__TASK DESCRIPTION__: Repeat the records exactly, with one exception: no images.
DATASET Start Marker
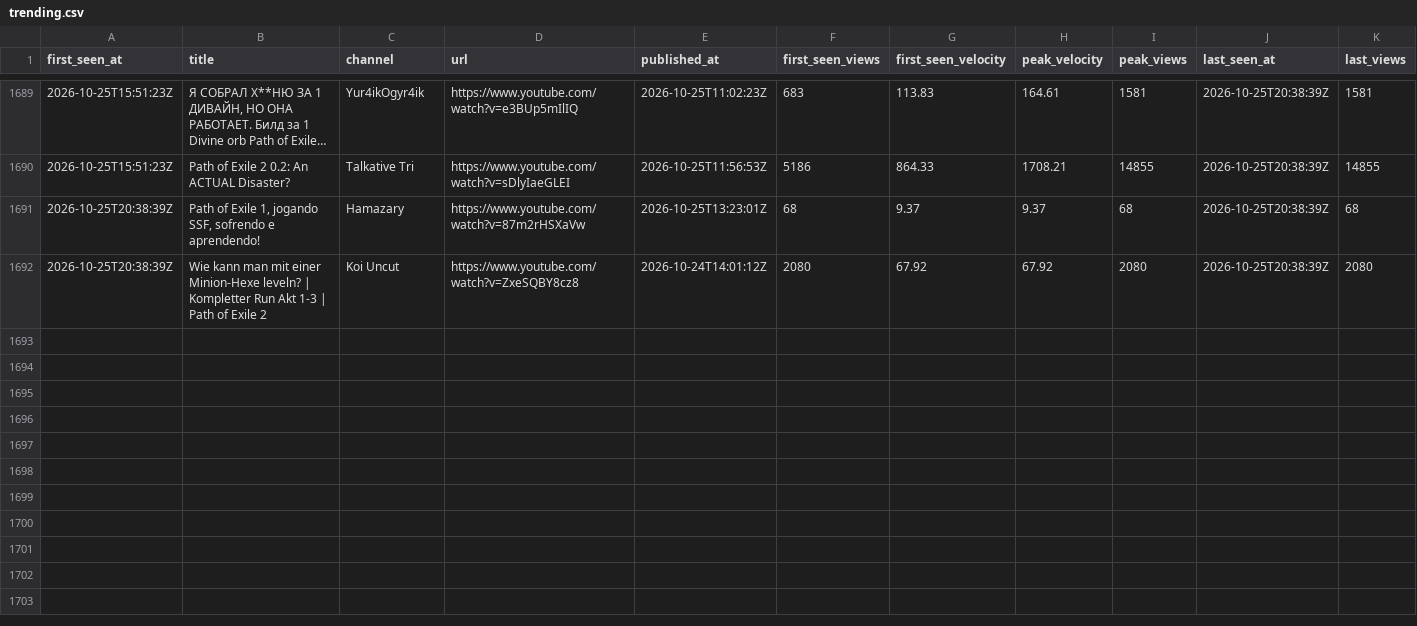
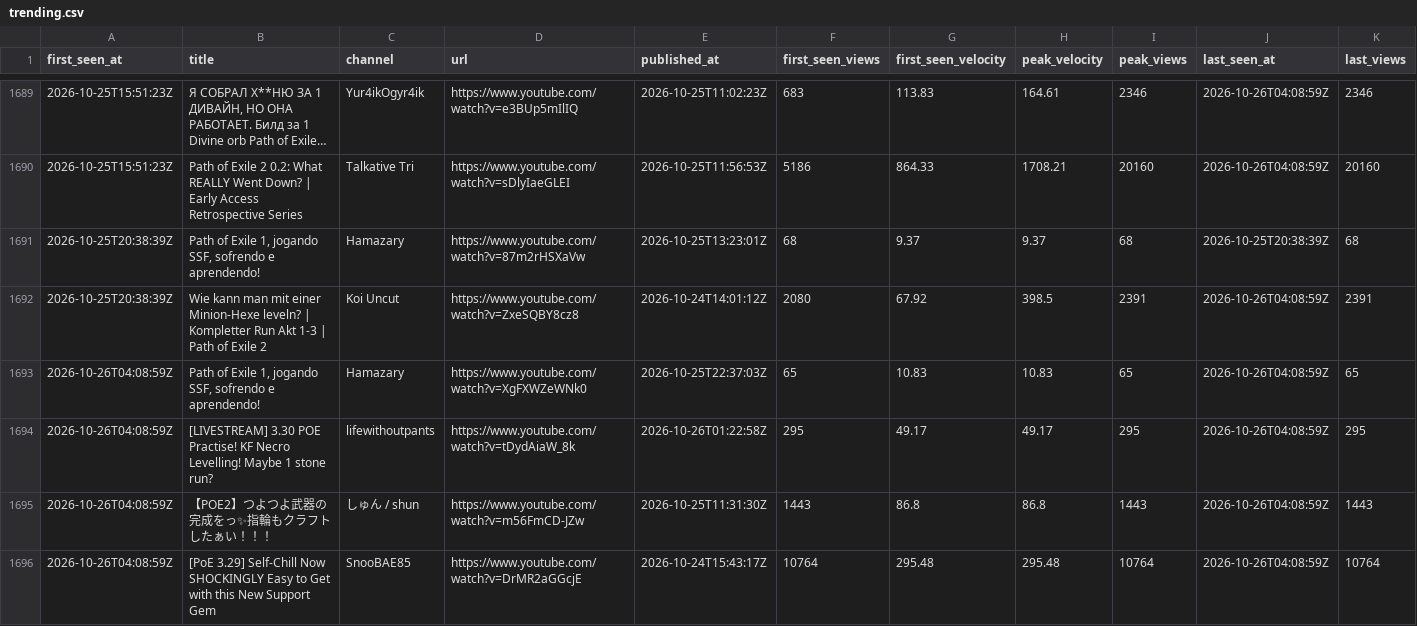
Before and after one commit to bigbes/poe2-discovery, a CSV file: docs/poe1/trending.csv, drawn as a sheet; only a part is shown, gaps mark what is left out; long unchanged cells end in …; the diff covers the shown part only; the diff names each change by its address in the sheet, - before the commit and + after, or states it on an @@ line.

```diff
--- a/docs/poe1/trending.csv
+++ b/docs/poe1/trending.csv
-I1689 (peak_views): 1581
+I1689 (peak_views): 2346
-J1689:J1690 (last_seen_at): 2026-10-25T20:38:39Z
+J1689:J1690 (last_seen_at): 2026-10-26T04:08:59Z
-K1689 (last_views): 1581
+K1689 (last_views): 2346
-B1690 (title): …2 0.2: An ACTUAL Disaster?
+B1690 (title): …2 0.2: What REALLY Went Down? | Early Access Retrospective Series
-I1690 (peak_views): 14855
+I1690 (peak_views): 20160
-K1690 (last_views): 14855
+K1690 (last_views): 20160
-H1692 (peak_velocity): 67.92
+H1692 (peak_velocity): 398.5
-I1692 (peak_views): 2080
+I1692 (peak_views): 2391
-J1692 (last_seen_at): 2026-10-25T20:38:39Z
+J1692 (last_seen_at): 2026-10-26T04:08:59Z
-K1692 (last_views): 2080
+K1692 (last_views): 2391
+row 1693: 2026-10-26T04:08:59Z | Path of Exile 1, jogando SSF, sofrendo e aprendendo! | Hamazary | https://www.youtube.com/watch?v=XgFXWZeWNk0 | 2026-10-25T22:37:03Z | 65 | 10.83 | 10.83 | 65 | 2026-10-26T04:08:59Z | 65
+row 1694: 2026-10-26T04:08:59Z | [LIVESTREAM] 3.30 POE Practise! KF Necro Levelling! Maybe 1 stone run? | lifewithoutpants | https://www.youtube.com/watch?v=tDydAiaW_8k | 2026-10-26T01:22:58Z | 295 | 49.17 | 49.17 | 295 | 2026-10-26T04:08:59Z | 295
+row 1695: 2026-10-26T04:08:59Z | 【POE2】つよつよ武器の完成をっ✨指輪もクラフトしたぁい！！！ | しゅん / shun | https://www.youtube.com/watch?v=m56FmCD-JZw | 2026-10-25T11:31:30Z | 1443 | 86.8 | 86.8 | 1443 | 2026-10-26T04:08:59Z | 1443
+row 1696: 2026-10-26T04:08:59Z | [PoE 3.29] Self-Chill Now SHOCKINGLY Easy to Get with this New Support Gem | SnooBAE85 | https://www.youtube.com/watch?v=DrMR2aGGcjE | 2026-10-24T15:43:17Z | 10764 | 295.48 | 295.48 | 10764 | 2026-10-26T04:08:59Z | 10764
```
Also changed, not shown: 39 edited cells elsewhere in this file, docs/poe2/trending.csv, 8 other files.
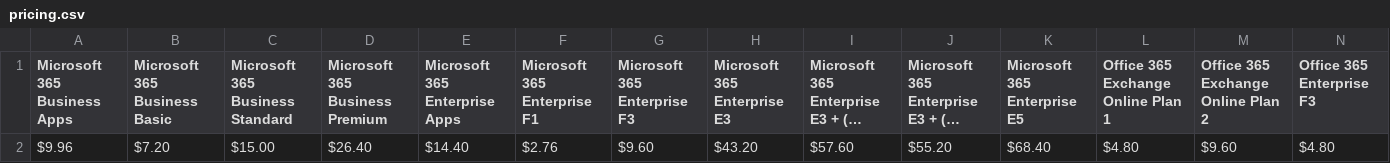
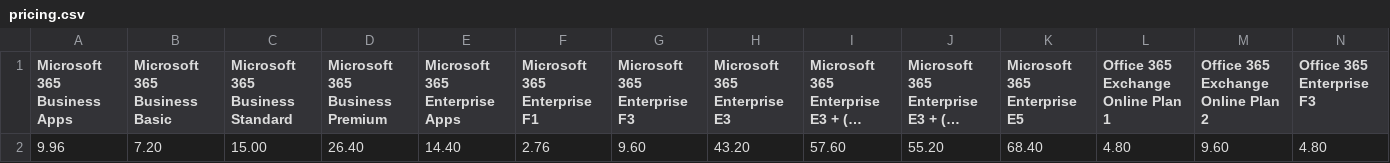
Before and after one commit to whiskeyhughes/M365_reporting_tool, a CSV file: pricing.csv, drawn as a sheet; only a part is shown; long unchanged cells end in …; removed rows and columns are numbered as before the commit, all else as after; rows hold the shown columns only; the diff names each change by its address in the sheet, - before the commit and + after, or states it on an @@ line.

Commit message:
Update pricing.csv

```diff
--- a/pricing.csv
+++ b/pricing.csv
-row 2: $9.96 | $7.20 | $15.00 | $26.40 | $14.40 | $2.76 | $9.60 | $43.20 | $57.60 | $55.20 | $68.40 | $4.80 | $9.60 | $4.80
+row 2: 9.96 | 7.20 | 15.00 | 26.40 | 14.40 | 2.76 | 9.60 | 43.20 | 57.60 | 55.20 | 68.40 | 4.80 | 9.60 | 4.80
```
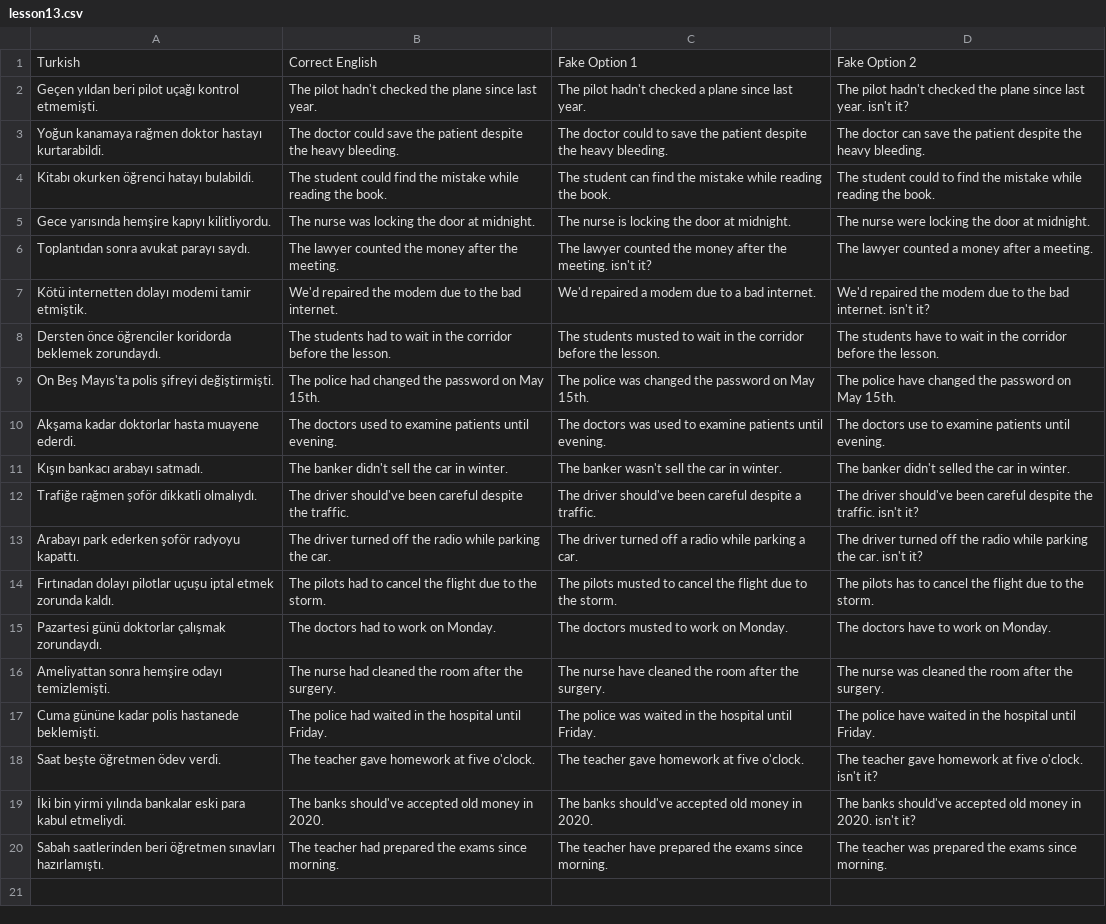
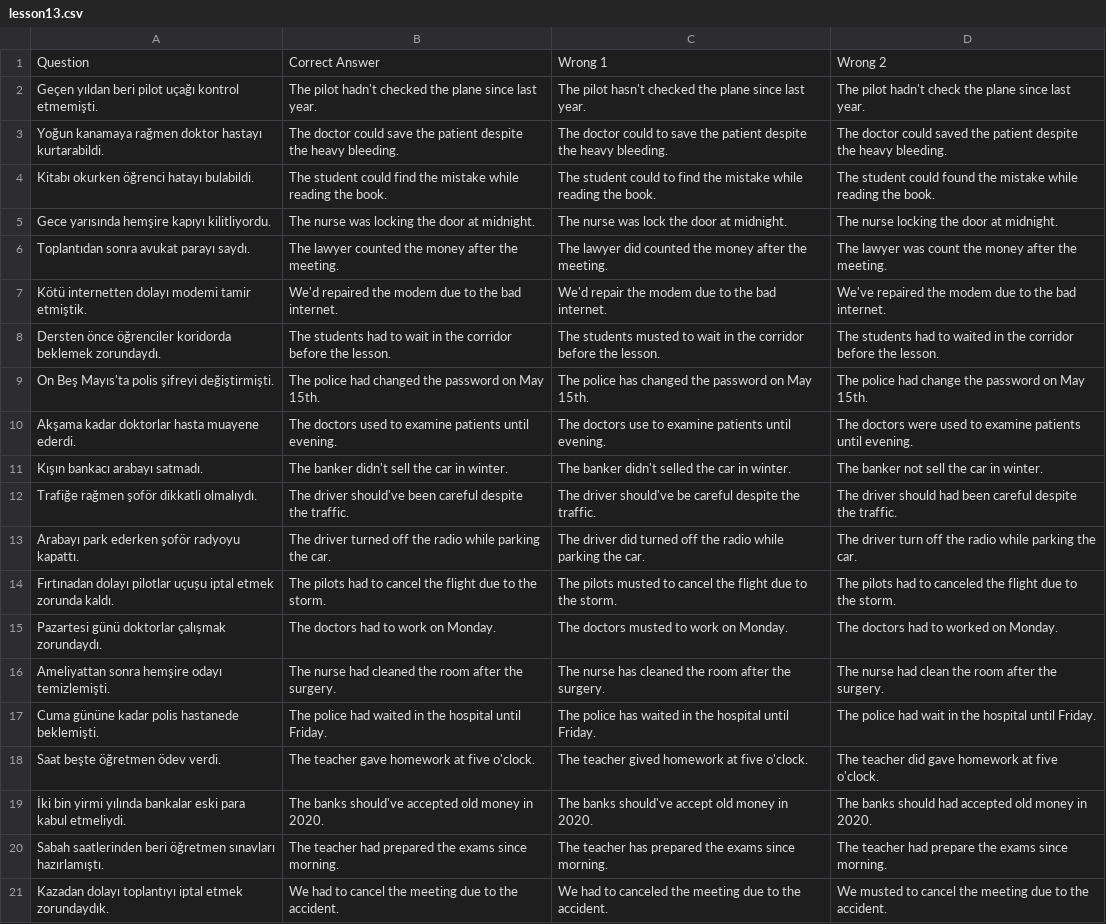
Before and after one commit to dogierez01/lingua-pahrmacia-interactive-lessons, a CSV file: lesson13.csv, drawn as a sheet; removed rows and columns are numbered as before the commit, all else as after; the diff names each change by its address in the sheet, - before the commit and + after, or states it on an @@ line.

Commit message:
Fix incorrect translations and grammar in lesson13.csv

```diff
--- a/lesson13.csv
+++ b/lesson13.csv
-row 1: Turkish | Correct English | Fake Option 1 | Fake Option 2
+row 1: Question | Correct Answer | Wrong 1 | Wrong 2
-C2: The pilot hadn't checked a plane since…
+C2: The pilot hasn't checked the plane since…
-D2: …pilot hadn't checked the plane since last year. isn't it?
+D2: …pilot hadn't check the plane since last year.
-D3: The doctor can save the patient…
+D3: The doctor could saved the patient…
-C4: The student can find the…
+C4: The student could to find the…
-D4: …student could to find the mistake…
+D4: …student could found the mistake…
-C5: The nurse is locking the door at midnight.
+C5: The nurse was lock the door at midnight.
-D5: The nurse were locking the door at midnight.
+D5: The nurse locking the door at midnight.
-C6: The lawyer counted the money after the meeting. isn't it?
+C6: The lawyer did counted the money after the meeting.
-D6: The lawyer counted a money after a meeting.
+D6: The lawyer was count the money after the meeting.
-C7: We'd repaired a modem due to a bad internet.
+C7: We'd repair the modem due to the bad internet.
-D7: We'd repaired the modem due to the bad internet. isn't it?
+D7: We've repaired the modem due to the bad internet.
-D8: The students have to wait in the…
+D8: The students had to waited in the…
-C9: The police was changed the…
+C9: The police has changed the…
-D9: The police have changed the password…
+D9: The police had change the password…
-C10: The doctors was used to examine…
+C10: The doctors use to examine…
-D10: The doctors use to examine…
+D10: The doctors were used to examine…
-C11: The banker wasn't sell the car in winter.
+C11: The banker didn't selled the car in winter.
-D11: The banker didn't selled the car in winter.
+D11: The banker not sell the car in winter.
-C12: …driver should've been careful despite a traffic.
+C12: …driver should've be careful despite the traffic.
-D12: The driver should've been careful despite the traffic. isn't it?
+D12: The driver should had been careful despite the traffic.
-C13: The driver turned off a radio while parking a car.
+C13: The driver did turned off the radio while parking the car.
-D13: The driver turned off the radio while parking the car. isn't it?
+D13: The driver turn off the radio while parking the car.
-D14: The pilots has to cancel the flight…
+D14: The pilots had to canceled the flight…
-D15: The doctors have to work on Monday.
+D15: The doctors had to worked on Monday.
-C16: The nurse have cleaned the…
+C16: The nurse has cleaned the…
-D16: The nurse was cleaned the room…
+D16: The nurse had clean the room…
-C17: The police was waited in…
+C17: The police has waited in…
-D17: The police have waited in the…
+D17: The police had wait in the…
-C18: The teacher gave homework at five o'clock.
+C18: The teacher gived homework at five o'clock.
-D18: The teacher gave homework at five o'clock. isn't it?
+D18: The teacher did gave homework at five o'clock.
-C19: …banks should've accepted old money…
+C19: …banks should've accept old money…
-D19: The banks should've accepted old money in 2020. isn't it?
+D19: The banks should had accepted old money in 2020.
-C20: The teacher have prepared the…
+C20: The teacher has prepared the…
-D20: The teacher was prepared the exams…
+D20: The teacher had prepare the exams…
+row 21: Kazadan dolayı toplantıyı iptal etmek zorundaydık. | We had to cancel the meeting due to the accident. | We had to canceled the meeting due to the accident. | We musted to cancel the meeting due to the accident.
```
DATASET End Marker
__YOUR SOLUTION__:
Before and after one commit to bigbes/poe2-discovery, a CSV file: docs/poe1/trending.csv, drawn as a sheet; only a part is shown, gaps mark what is left out; long unchanged cells end in …; the diff covers the shown part only; the diff names each change by its address in the sheet, - before the commit and + after, or states it on an @@ line.

```diff
--- a/docs/poe1/trending.csv
+++ b/docs/poe1/trending.csv
-I1689 (peak_views): 1581
+I1689 (peak_views): 2346
-J1689:J1690 (last_seen_at): 2026-10-25T20:38:39Z
+J1689:J1690 (last_seen_at): 2026-10-26T04:08:59Z
-K1689 (last_views): 1581
+K1689 (last_views): 2346
-B1690 (title): …2 0.2: An ACTUAL Disaster?
+B1690 (title): …2 0.2: What REALLY Went Down? | Early Access Retrospective Series
-I1690 (peak_views): 14855
+I1690 (peak_views): 20160
-K1690 (last_views): 14855
+K1690 (last_views): 20160
-H1692 (peak_velocity): 67.92
+H1692 (peak_velocity): 398.5
-I1692 (peak_views): 2080
+I1692 (peak_views): 2391
-J1692 (last_seen_at): 2026-10-25T20:38:39Z
+J1692 (last_seen_at): 2026-10-26T04:08:59Z
-K1692 (last_views): 2080
+K1692 (last_views): 2391
+row 1693: 2026-10-26T04:08:59Z | Path of Exile 1, jogando SSF, sofrendo e aprendendo! | Hamazary | https://www.youtube.com/watch?v=XgFXWZeWNk0 | 2026-10-25T22:37:03Z | 65 | 10.83 | 10.83 | 65 | 2026-10-26T04:08:59Z | 65
+row 1694: 2026-10-26T04:08:59Z | [LIVESTREAM] 3.30 POE Practise! KF Necro Levelling! Maybe 1 stone run? | lifewithoutpants | https://www.youtube.com/watch?v=tDydAiaW_8k | 2026-10-26T01:22:58Z | 295 | 49.17 | 49.17 | 295 | 2026-10-26T04:08:59Z | 295
+row 1695: 2026-10-26T04:08:59Z | 【POE2】つよつよ武器の完成をっ✨指輪もクラフトしたぁい！！！ | しゅん / shun | https://www.youtube.com/watch?v=m56FmCD-JZw | 2026-10-25T11:31:30Z | 1443 | 86.8 | 86.8 | 1443 | 2026-10-26T04:08:59Z | 1443
+row 1696: 2026-10-26T04:08:59Z | [PoE 3.29] Self-Chill Now SHOCKINGLY Easy to Get with this New Support Gem | SnooBAE85 | https://www.youtube.com/watch?v=DrMR2aGGcjE | 2026-10-24T15:43:17Z | 10764 | 295.48 | 295.48 | 10764 | 2026-10-26T04:08:59Z | 10764
```
Also changed, not shown: 39 edited cells elsewhere in this file, docs/poe2/trending.csv, 8 other files.
Before and after one commit to whiskeyhughes/M365_reporting_tool, a CSV file: pricing.csv, drawn as a sheet; only a part is shown; long unchanged cells end in …; removed rows and columns are numbered as before the commit, all else as after; rows hold the shown columns only; the diff names each change by its address in the sheet, - before the commit and + after, or states it on an @@ line.

Commit message:
Update pricing.csv

```diff
--- a/pricing.csv
+++ b/pricing.csv
-row 2: $9.96 | $7.20 | $15.00 | $26.40 | $14.40 | $2.76 | $9.60 | $43.20 | $57.60 | $55.20 | $68.40 | $4.80 | $9.60 | $4.80
+row 2: 9.96 | 7.20 | 15.00 | 26.40 | 14.40 | 2.76 | 9.60 | 43.20 | 57.60 | 55.20 | 68.40 | 4.80 | 9.60 | 4.80
```
Before and after one commit to dogierez01/lingua-pahrmacia-interactive-lessons, a CSV file: lesson13.csv, drawn as a sheet; removed rows and columns are numbered as before the commit, all else as after; the diff names each change by its address in the sheet, - before the commit and + after, or states it on an @@ line.

Commit message:
Fix incorrect translations and grammar in lesson13.csv

```diff
--- a/lesson13.csv
+++ b/lesson13.csv
-row 1: Turkish | Correct English | Fake Option 1 | Fake Option 2
+row 1: Question | Correct Answer | Wrong 1 | Wrong 2
-C2: The pilot hadn't checked a plane since…
+C2: The pilot hasn't checked the plane since…
-D2: …pilot hadn't checked the plane since last year. isn't it?
+D2: …pilot hadn't check the plane since last year.
-D3: The doctor can save the patient…
+D3: The doctor could saved the patient…
-C4: The student can find the…
+C4: The student could to find the…
-D4: …student could to find the mistake…
+D4: …student could found the mistake…
-C5: The nurse is locking the door at midnight.
+C5: The nurse was lock the door at midnight.
-D5: The nurse were locking the door at midnight.
+D5: The nurse locking the door at midnight.
-C6: The lawyer counted the money after the meeting. isn't it?
+C6: The lawyer did counted the money after the meeting.
-D6: The lawyer counted a money after a meeting.
+D6: The lawyer was count the money after the meeting.
-C7: We'd repaired a modem due to a bad internet.
+C7: We'd repair the modem due to the bad internet.
-D7: We'd repaired the modem due to the bad internet. isn't it?
+D7: We've repaired the modem due to the bad internet.
-D8: The students have to wait in the…
+D8: The students had to waited in the…
-C9: The police was changed the…
+C9: The police has changed the…
-D9: The police have changed the password…
+D9: The police had change the password…
-C10: The doctors was used to examine…
+C10: The doctors use to examine…
-D10: The doctors use to examine…
+D10: The doctors were used to examine…
-C11: The banker wasn't sell the car in winter.
+C11: The banker didn't selled the car in winter.
-D11: The banker didn't selled the car in winter.
+D11: The banker not sell the car in winter.
-C12: …driver should've been careful despite a traffic.
+C12: …driver should've be careful despite the traffic.
-D12: The driver should've been careful despite the traffic. isn't it?
+D12: The driver should had been careful despite the traffic.
-C13: The driver turned off a radio while parking a car.
+C13: The driver did turned off the radio while parking the car.
-D13: The driver turned off the radio while parking the car. isn't it?
+D13: The driver turn off the radio while parking the car.
-D14: The pilots has to cancel the flight…
+D14: The pilots had to canceled the flight…
-D15: The doctors have to work on Monday.
+D15: The doctors had to worked on Monday.
-C16: The nurse have cleaned the…
+C16: The nurse has cleaned the…
-D16: The nurse was cleaned the room…
+D16: The nurse had clean the room…
-C17: The police was waited in…
+C17: The police has waited in…
-D17: The police have waited in the…
+D17: The police had wait in the…
-C18: The teacher gave homework at five o'clock.
+C18: The teacher gived homework at five o'clock.
-D18: The teacher gave homework at five o'clock. isn't it?
+D18: The teacher did gave homework at five o'clock.
-C19: …banks should've accepted old money…
+C19: …banks should've accept old money…
-D19: The banks should've accepted old money in 2020. isn't it?
+D19: The banks should had accepted old money in 2020.
-C20: The teacher have prepared the…
+C20: The teacher has prepared the…
-D20: The teacher was prepared the exams…
+D20: The teacher had prepare the exams…
+row 21: Kazadan dolayı toplantıyı iptal etmek zorundaydık. | We had to cancel the meeting due to the accident. | We had to canceled the meeting due to the accident. | We musted to cancel the meeting due to the accident.
```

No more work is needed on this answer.